A conversion claim may not proceed where the duty to the plaintiff arises from the contract. See, e.g., Essex Ins. Co. v. Lutz, No. 06-CV-0114-DRH, 2007 WL 844914, at *6 (S.D. Ill. Mar. 20, 2007) (holding conversion claim barred where plaintiff failed to allege that defendant "owed it a duty completely independent of the one arising under the contract"); Braman v. Woodfield Gardens Assoc., Realcorp Investors I, 715 F.Supp. 226, 229 (N.D. Ill. 1989) (barring conversion claim where "plaintiffs' alleged injuries amount to nothing more than economic loss"). By comparison, in Vanco US, LLC v. Brink's, Inc., No. 09 C 6416, 2010 WL 5365373, at *6 (N.D. Ill. Dec. 14, 2010), the conversion claim was allowed to proceed because the contract did not contemplate the situation in which the conversion arose. (A party who agreed to build a managed data network pocketed money given to him by the other party intending that he pay a third party vendor. The court found that this was not the type of `economic loss' contemplated by the doctrine.)

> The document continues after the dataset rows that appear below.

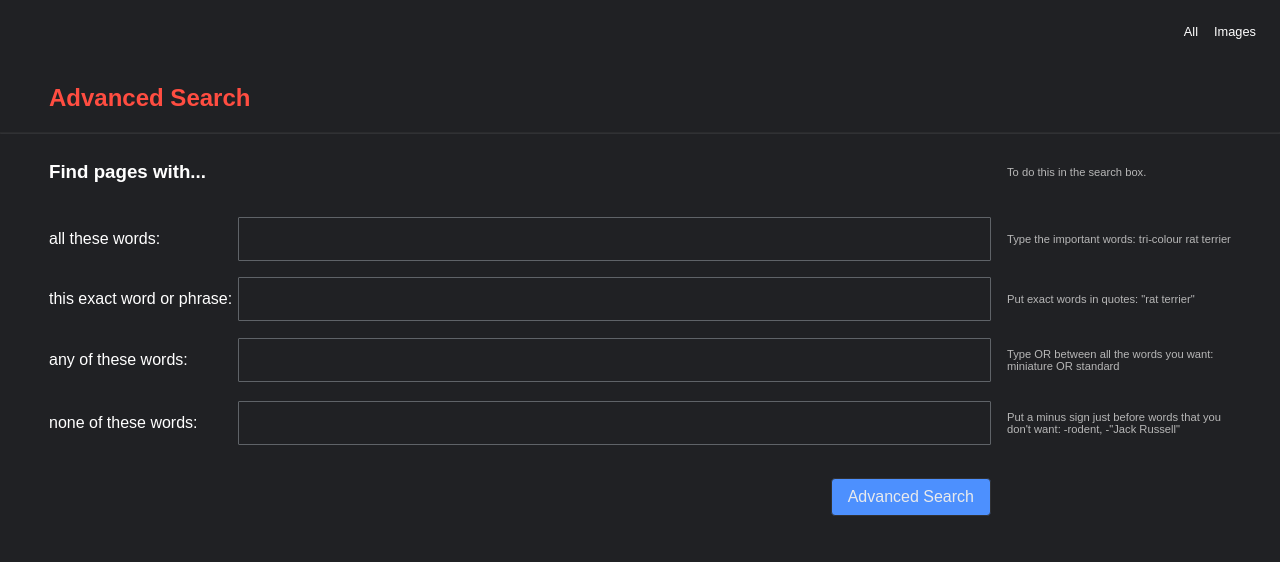
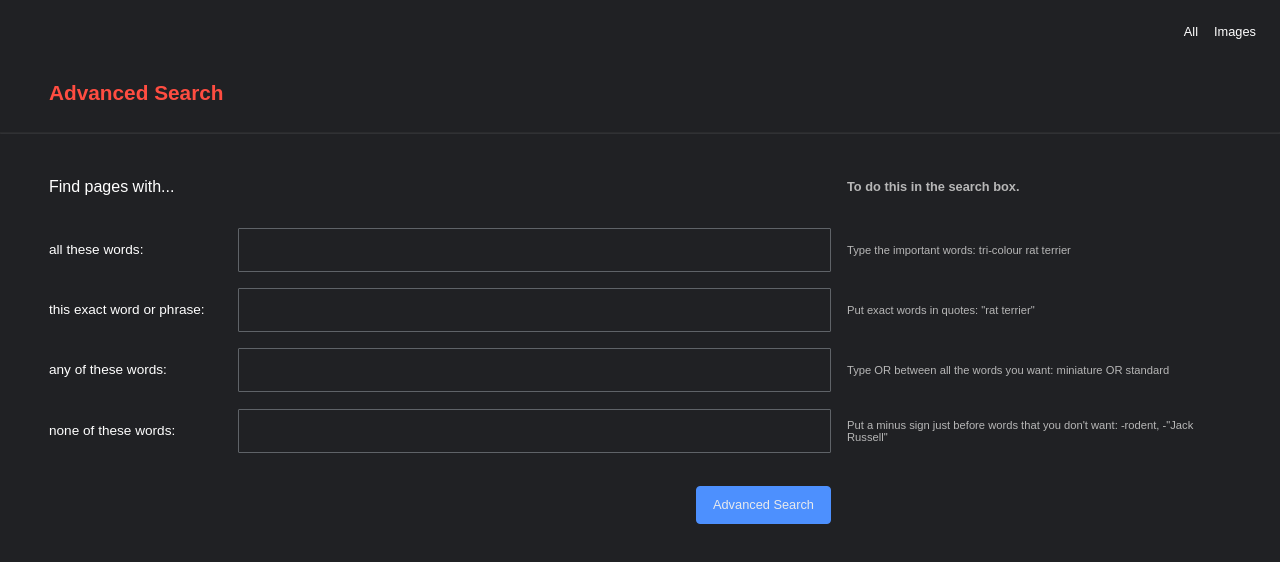
Before and after one commit to saraheisa/CS50W, a plain HTML site: page google-search/advanced.htm in a window 1280 px wide. Drawn offline with Linux system fonts and the light colour scheme.

Commit message:
fix some styles

```diff
--- a/google-search/advanced.css
+++ b/google-search/advanced.css
@@ -2,14 +2,16 @@ main {
   margin: 25px;
 }
 
-.title {
+.title h2 {
   color: #ff4d41;
+  font-size: 1.3rem;
 }
 
 .divider {
   width: calc(100% + 98px);
   transform: translateX(-49px);
   border-color: hsl(0deg 0% 99.28% / 7%);
+  margin: 1.7rem 0;
 }
 
 form {
@@ -17,7 +19,7 @@ form {
   flex-direction: column;
   gap: 1rem;
   color: #fff;
-  max-width: 1440px;
+  max-width: 1200px;
 }
 
 .row {
@@ -34,22 +36,30 @@ form {
   .row-title {
     width: 16%;
     min-width: 167px;
+    font-size: 0.85rem;
+  }
+  & .row-title {
+    font-weight: normal;
+    font-size: 1rem;
   }
   & p {
-    width: 240px;
-    max-width: 240px;
+    width: 400px;
     padding-inline-start: 1rem;
     color: #b7b7b7;
     font-size: 0.7rem;
+    &.row-note {
+      font-weight: bold;
+      font-size: 0.8rem;
+    }
   }
 }
 
 .input {
   width: auto;
-  height: 25px;
+  max-height: fit-content;
   font-size: 1rem;
   border-radius: 1px;
-  padding: 5px 16px;
+  padding: 1px 16px;
 }
 
 .advanced-cta {
@@ -58,7 +68,15 @@ form {
   justify-content: flex-end;
   & input {
     background-color: #4d90fe;
-    margin-inline-end: 240px;
+    margin-inline-end: 400px;
+    border-color: #4d90fe;
+    &:hover {
+      background: linear-gradient(
+        0deg,
+        rgba(48, 121, 237, 1) 0%,
+        rgba(77, 144, 254, 1) 100%
+      );
+    }
   }
 }
 
--- a/google-search/advanced.htm
+++ b/google-search/advanced.htm
@@ -21,7 +21,7 @@
         <article class="row">
           <h3 class="row-title">Find pages with...</h3>
           <span role="presentation"></span>
-          <p>To do this in the search box.</p>
+          <p class="row-note">To do this in the search box.</p>
         </article>
 
         <article class="row">
--- a/google-search/style.css
+++ b/google-search/style.css
@@ -17,7 +17,7 @@ body {
   display: flex;
   flex-direction: column;
   align-items: center;
-  gap: 1rem;
+  gap: 2rem;
   padding-top: 12%;
 }
 
@@ -79,7 +79,7 @@ nav {
 .cta {
   display: flex;
   justify-content: center;
-  gap: 1rem;
+  gap: 0.8rem;
 }
 
 .button {
@@ -92,7 +92,7 @@ nav {
   max-width: fit-content;
   padding: 0 16px;
   cursor: pointer;
-  font-size: 1rem;
+  font-size: 0.8rem;
   &:hover {
     border: 1px solid #5f6368;
   }
```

Brooks argues that his conversion claim springs from defendants' fiduciary duty to shareholders, duties that are separate from the contract—a duty to the shareholders to act in good faith, with loyalty and due care. Brooks cites no case, however, that would support his theory. Nor is it any different from a breach of the covenant of good faith and fair dealing in the contract. Brooks seeks damages for defendants' failure to reissue shares, not recovery of the shares (as in an action for detinue at common law).
IV. Declaratory Judgment (Count VII)
For the reasons discussed in the Order, defendants' motion to dismiss count VII as to BTL is denied. Additionally, defendants' motion to dismiss Brooks's count VII as to the directors is denied.
Accordingly, the motion to dismiss counts brought by Jonathan and Carrie Kravetz (dkt. 21) is granted in part and denied in part. All counts against the individual directors are dismissed with prejudice. Counts V and VI against BTL are also dismissed with prejudice. The motion is denied as to count VII against BTL.
The motion to dismiss counts brought by Stephen Brooks (dkt. 21) is granted in part and denied in part. The motion is granted as to count VI. It is denied as to all other counts.
Plaintiffs are to submit an amended complaint reflecting the court's rulings on the motion to dismiss by September 27, 2017. Defendants will answer by October 18, 2017. This date supersedes the court's minute order of August 28, 2017 (dkt. 40).